©2012 Linda A. Cicero

©2012 Linda A. Cicero

Thomas Ingmire received a Bachelor of Landscape Architecture at The Ohio State University and a MLA at the University of California, Berkeley. Both of these programs involved intensive graphic and fine arts studies.

He did work as a professional in the Landscape architecture field and quite by accident discovered calligraphy and bookbinding. After a few years he became more serious about calligraphy and joined Donald Jackson's one-year postgraduate program. Eventually he retired his life as a Landscape Architect to begin the full-time pursuit of calligraphy and art.
In 1977 he became the first foreign member to be elected Fellow of the Society of Scribes and Illuminators in London, England.

His early work as a calligrapher focused on traditional letterforms and craftsmanship. In time he explored more expressive work by using calligraphic lines to capture the emotions of poetry.

In recent years, he worked as an illuminator on the St. John's Bible. He also worked with Manuel Neri, a sculptor on the development of 16 one-of-a-kind artists' books. Both works were exhibited at museums and Universities. He has recently embarked on a number of new collaborative projects with poets and musicians involving the creation of original books.

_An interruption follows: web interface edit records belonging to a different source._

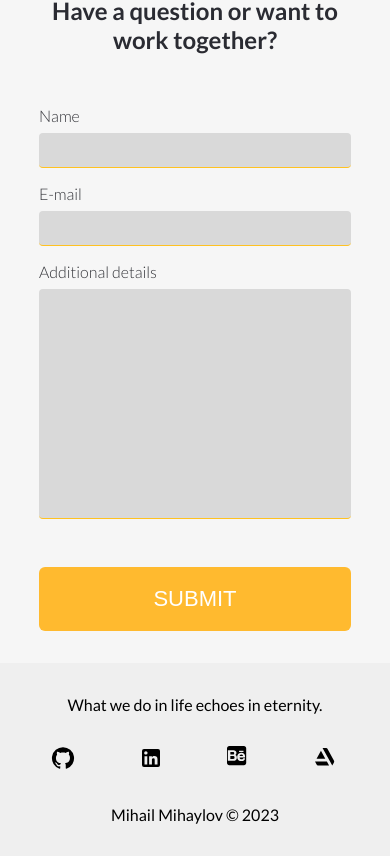
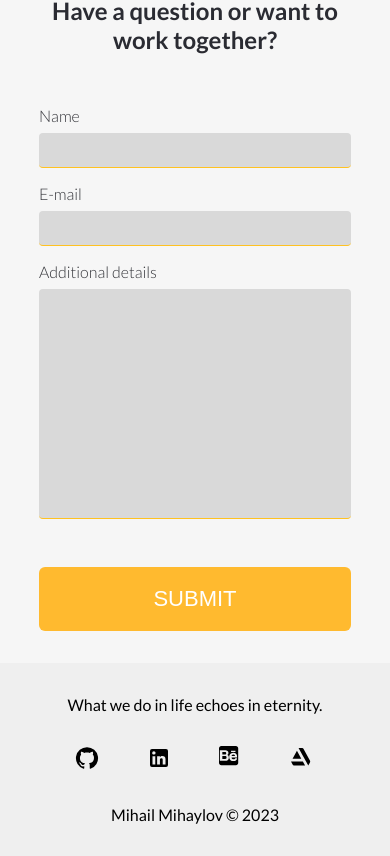
Before and after one commit to tielass/portfolio-website, a React (Create React App) app: page / in a window 390 px wide. Shown: the part 8019-8875 px from the top of the page. Built offline with nearby package versions, Linux system fonts and the light colour scheme.

Commit message:
footer mobile fix

```diff
--- a/src/App.css
+++ b/src/App.css
@@ -325,8 +325,8 @@ html {
 
   /* Footer */
 
-  .footer .social--media a {
-    margin: auto 1rem;
+  .App .footer .social--media a {
+    margin: auto 1.5rem;
   }
 
 }
```
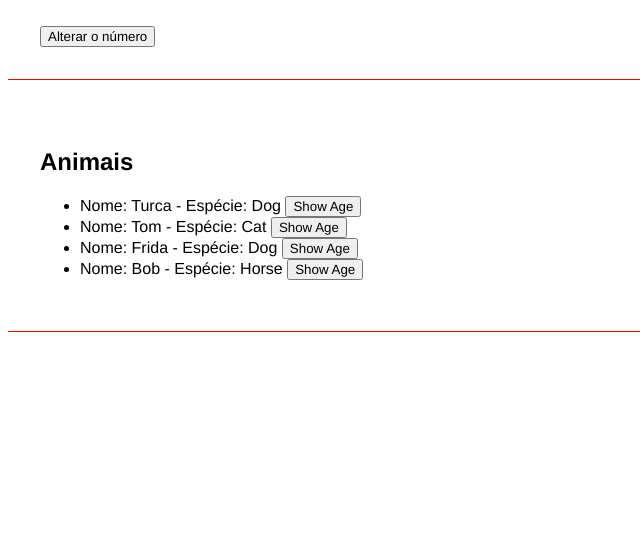
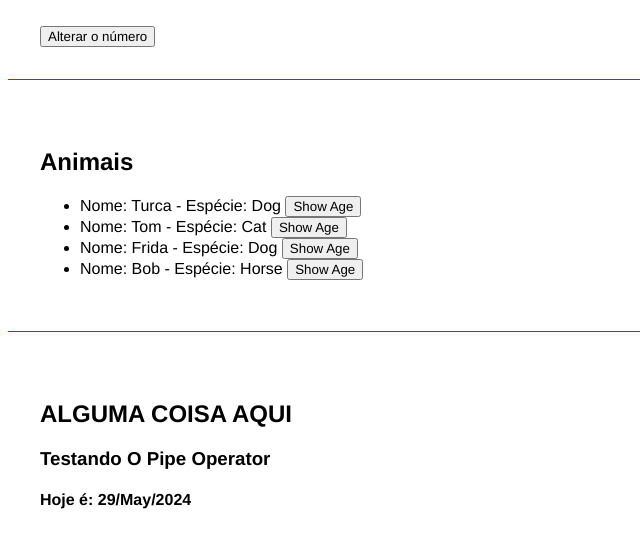
Before and after one commit to WilliamCP19/Angular-do-Zero, an Angular app: page / in a window 1280 px wide. Shown: the part 1064-1611 px from the top of the page, without its empty margins (0-640 px from the left). Built offline with nearby package versions, Linux system fonts and the light colour scheme.

Commit message:
Pipe Operators in Angular

```diff
--- a/src/app/app.component.html
+++ b/src/app/app.component.html
@@ -8,3 +8,4 @@
 <app-eventos></app-eventos>
 <app-emitter></app-emitter>
 <app-list-render></app-list-render>
+<app-pipes></app-pipes>
--- a/src/app/app.component.ts
+++ b/src/app/app.component.ts
@@ -7,13 +7,14 @@ import { IfRenderComponent } from "./components/if-render/if-render.component";
 import { EventosComponent } from "./components/eventos/eventos.component";
 import { EmitterComponent } from "./components/emitter/emitter.component";
 import { ListRenderComponent } from "./components/list-render/list-render.component";
+import { PipesComponent } from "./components/pipes/pipes.component";
 
 @Component({
     selector: 'app-root',
     standalone: true,
     templateUrl: './app.component.html',
     styleUrl: './app.component.css',
-    imports: [RouterOutlet, FirstComponentComponent, ParentDataComponent, DirectivesComponent, IfRenderComponent, EventosComponent, EmitterComponent, ListRenderComponent]
+    imports: [RouterOutlet, FirstComponentComponent, ParentDataComponent, DirectivesComponent, IfRenderComponent, EventosComponent, EmitterComponent, ListRenderComponent, PipesComponent]
 })
 export class AppComponent {
   userName = 'Joaquim';
--- /dev/null
+++ b/src/app/components/pipes/pipes.component.html
@@ -0,0 +1,5 @@
+<div class="class">
+    <h2> {{ "Alguma coisa Aqui" | uppercase }}</h2>
+    <h3>{{ someText | titlecase }}</h3>
+    <h4>Hoje é: {{ today | date: 'dd/MMM/yyyy' }}</h4>
+</div>
--- /dev/null
+++ b/src/app/components/pipes/pipes.component.ts
@@ -0,0 +1,15 @@
+import { CommonModule } from '@angular/common';
+import { Component } from '@angular/core';
+
+@Component({
+  selector: 'app-pipes',
+  standalone: true,
+  imports: [CommonModule],
+  templateUrl: './pipes.component.html',
+  styleUrl: './pipes.component.css'
+})
+export class PipesComponent {
+  someText = "TESTANDO O PIPE OPERATOR";
+
+  today = new Date();
+}
```
Also changed, not shown: src/app/components/pipes/pipes.component.css (added), 1 other file (tests, documents, lock files or other folders).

He has taught workshops and conferences for more than 35 years throughout the United States, Canada, and several countries in Europe, Australia, New Zealand, as well as in Japan and Hong Kong. His teaching includes both traditional lettering and craft techniques as well as modern expressive graphic interpretive work. Characteristic of his teaching is the cultivation of personal creativity.
He was born in 1942, and currently lives and works in San Francisco, California.